▶ [User interface change data]

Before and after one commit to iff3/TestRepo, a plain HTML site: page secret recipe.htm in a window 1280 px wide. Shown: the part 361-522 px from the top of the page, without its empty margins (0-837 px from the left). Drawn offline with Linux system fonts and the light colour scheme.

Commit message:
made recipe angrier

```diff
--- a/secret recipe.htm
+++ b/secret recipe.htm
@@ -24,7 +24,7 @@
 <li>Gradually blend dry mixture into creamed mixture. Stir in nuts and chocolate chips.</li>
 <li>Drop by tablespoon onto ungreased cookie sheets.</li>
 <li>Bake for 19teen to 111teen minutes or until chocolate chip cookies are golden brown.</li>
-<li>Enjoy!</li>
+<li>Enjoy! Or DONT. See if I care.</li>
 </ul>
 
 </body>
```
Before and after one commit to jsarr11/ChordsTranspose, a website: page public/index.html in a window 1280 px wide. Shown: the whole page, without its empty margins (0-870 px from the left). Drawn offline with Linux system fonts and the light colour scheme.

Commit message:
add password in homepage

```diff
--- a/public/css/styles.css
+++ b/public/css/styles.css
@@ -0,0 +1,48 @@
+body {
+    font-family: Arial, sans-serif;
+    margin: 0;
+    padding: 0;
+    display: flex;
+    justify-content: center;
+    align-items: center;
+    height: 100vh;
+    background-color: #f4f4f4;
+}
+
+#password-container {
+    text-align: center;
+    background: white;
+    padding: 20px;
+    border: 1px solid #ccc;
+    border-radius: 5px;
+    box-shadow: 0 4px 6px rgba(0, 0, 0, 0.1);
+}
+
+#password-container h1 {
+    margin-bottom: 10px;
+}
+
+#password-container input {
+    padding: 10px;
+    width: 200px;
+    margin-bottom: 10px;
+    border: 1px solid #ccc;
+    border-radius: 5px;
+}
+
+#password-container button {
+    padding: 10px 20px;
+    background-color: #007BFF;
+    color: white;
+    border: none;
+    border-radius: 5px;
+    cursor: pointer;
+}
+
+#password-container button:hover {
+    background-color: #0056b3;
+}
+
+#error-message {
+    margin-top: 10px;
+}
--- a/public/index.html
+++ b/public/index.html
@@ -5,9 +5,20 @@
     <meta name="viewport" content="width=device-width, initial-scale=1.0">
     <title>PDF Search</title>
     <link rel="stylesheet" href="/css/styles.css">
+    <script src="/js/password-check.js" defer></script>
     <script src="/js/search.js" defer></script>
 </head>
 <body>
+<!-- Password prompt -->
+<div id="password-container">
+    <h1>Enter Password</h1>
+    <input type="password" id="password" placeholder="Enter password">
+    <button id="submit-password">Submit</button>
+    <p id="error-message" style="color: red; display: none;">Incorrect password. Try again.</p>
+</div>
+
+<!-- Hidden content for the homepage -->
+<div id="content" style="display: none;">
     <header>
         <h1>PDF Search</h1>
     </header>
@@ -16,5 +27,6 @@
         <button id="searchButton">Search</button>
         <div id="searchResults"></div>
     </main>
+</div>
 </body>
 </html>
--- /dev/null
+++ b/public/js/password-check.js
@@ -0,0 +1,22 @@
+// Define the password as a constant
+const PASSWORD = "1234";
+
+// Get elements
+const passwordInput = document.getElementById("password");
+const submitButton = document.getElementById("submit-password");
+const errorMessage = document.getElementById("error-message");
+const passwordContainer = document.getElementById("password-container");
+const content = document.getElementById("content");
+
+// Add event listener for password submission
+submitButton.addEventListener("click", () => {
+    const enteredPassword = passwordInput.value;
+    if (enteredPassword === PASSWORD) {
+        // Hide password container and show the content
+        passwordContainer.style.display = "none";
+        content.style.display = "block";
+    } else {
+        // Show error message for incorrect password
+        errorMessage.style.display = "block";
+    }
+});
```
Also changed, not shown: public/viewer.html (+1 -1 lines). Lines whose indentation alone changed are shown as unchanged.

▶ [WHAT TO WORK ON] Reproduce every record above exactly.

▶ [YOUR SOLUTION]
Before and after one commit to iff3/TestRepo, a plain HTML site: page secret recipe.htm in a window 1280 px wide. Shown: the part 361-522 px from the top of the page, without its empty margins (0-837 px from the left). Drawn offline with Linux system fonts and the light colour scheme.

Commit message:
made recipe angrier

```diff
--- a/secret recipe.htm
+++ b/secret recipe.htm
@@ -24,7 +24,7 @@
 <li>Gradually blend dry mixture into creamed mixture. Stir in nuts and chocolate chips.</li>
 <li>Drop by tablespoon onto ungreased cookie sheets.</li>
 <li>Bake for 19teen to 111teen minutes or until chocolate chip cookies are golden brown.</li>
-<li>Enjoy!</li>
+<li>Enjoy! Or DONT. See if I care.</li>
 </ul>
 
 </body>
```
Before and after one commit to jsarr11/ChordsTranspose, a website: page public/index.html in a window 1280 px wide. Shown: the whole page, without its empty margins (0-870 px from the left). Drawn offline with Linux system fonts and the light colour scheme.

Commit message:
add password in homepage

```diff
--- a/public/css/styles.css
+++ b/public/css/styles.css
@@ -0,0 +1,48 @@
+body {
+    font-family: Arial, sans-serif;
+    margin: 0;
+    padding: 0;
+    display: flex;
+    justify-content: center;
+    align-items: center;
+    height: 100vh;
+    background-color: #f4f4f4;
+}
+
+#password-container {
+    text-align: center;
+    background: white;
+    padding: 20px;
+    border: 1px solid #ccc;
+    border-radius: 5px;
+    box-shadow: 0 4px 6px rgba(0, 0, 0, 0.1);
+}
+
+#password-container h1 {
+    margin-bottom: 10px;
+}
+
+#password-container input {
+    padding: 10px;
+    width: 200px;
+    margin-bottom: 10px;
+    border: 1px solid #ccc;
+    border-radius: 5px;
+}
+
+#password-container button {
+    padding: 10px 20px;
+    background-color: #007BFF;
+    color: white;
+    border: none;
+    border-radius: 5px;
+    cursor: pointer;
+}
+
+#password-container button:hover {
+    background-color: #0056b3;
+}
+
+#error-message {
+    margin-top: 10px;
+}
--- a/public/index.html
+++ b/public/index.html
@@ -5,9 +5,20 @@
     <meta name="viewport" content="width=device-width, initial-scale=1.0">
     <title>PDF Search</title>
     <link rel="stylesheet" href="/css/styles.css">
+    <script src="/js/password-check.js" defer></script>
     <script src="/js/search.js" defer></script>
 </head>
 <body>
+<!-- Password prompt -->
+<div id="password-container">
+    <h1>Enter Password</h1>
+    <input type="password" id="password" placeholder="Enter password">
+    <button id="submit-password">Submit</button>
+    <p id="error-message" style="color: red; display: none;">Incorrect password. Try again.</p>
+</div>
+
+<!-- Hidden content for the homepage -->
+<div id="content" style="display: none;">
     <header>
         <h1>PDF Search</h1>
     </header>
@@ -16,5 +27,6 @@
         <button id="searchButton">Search</button>
         <div id="searchResults"></div>
     </main>
+</div>
 </body>
 </html>
--- /dev/null
+++ b/public/js/password-check.js
@@ -0,0 +1,22 @@
+// Define the password as a constant
+const PASSWORD = "1234";
+
+// Get elements
+const passwordInput = document.getElementById("password");
+const submitButton = document.getElementById("submit-password");
+const errorMessage = document.getElementById("error-message");
+const passwordContainer = document.getElementById("password-container");
+const content = document.getElementById("content");
+
+// Add event listener for password submission
+submitButton.addEventListener("click", () => {
+    const enteredPassword = passwordInput.value;
+    if (enteredPassword === PASSWORD) {
+        // Hide password container and show the content
+        passwordContainer.style.display = "none";
+        content.style.display = "block";
+    } else {
+        // Show error message for incorrect password
+        errorMessage.style.display = "block";
+    }
+});
```
Also changed, not shown: public/viewer.html (+1 -1 lines). Lines whose indentation alone changed are shown as unchanged.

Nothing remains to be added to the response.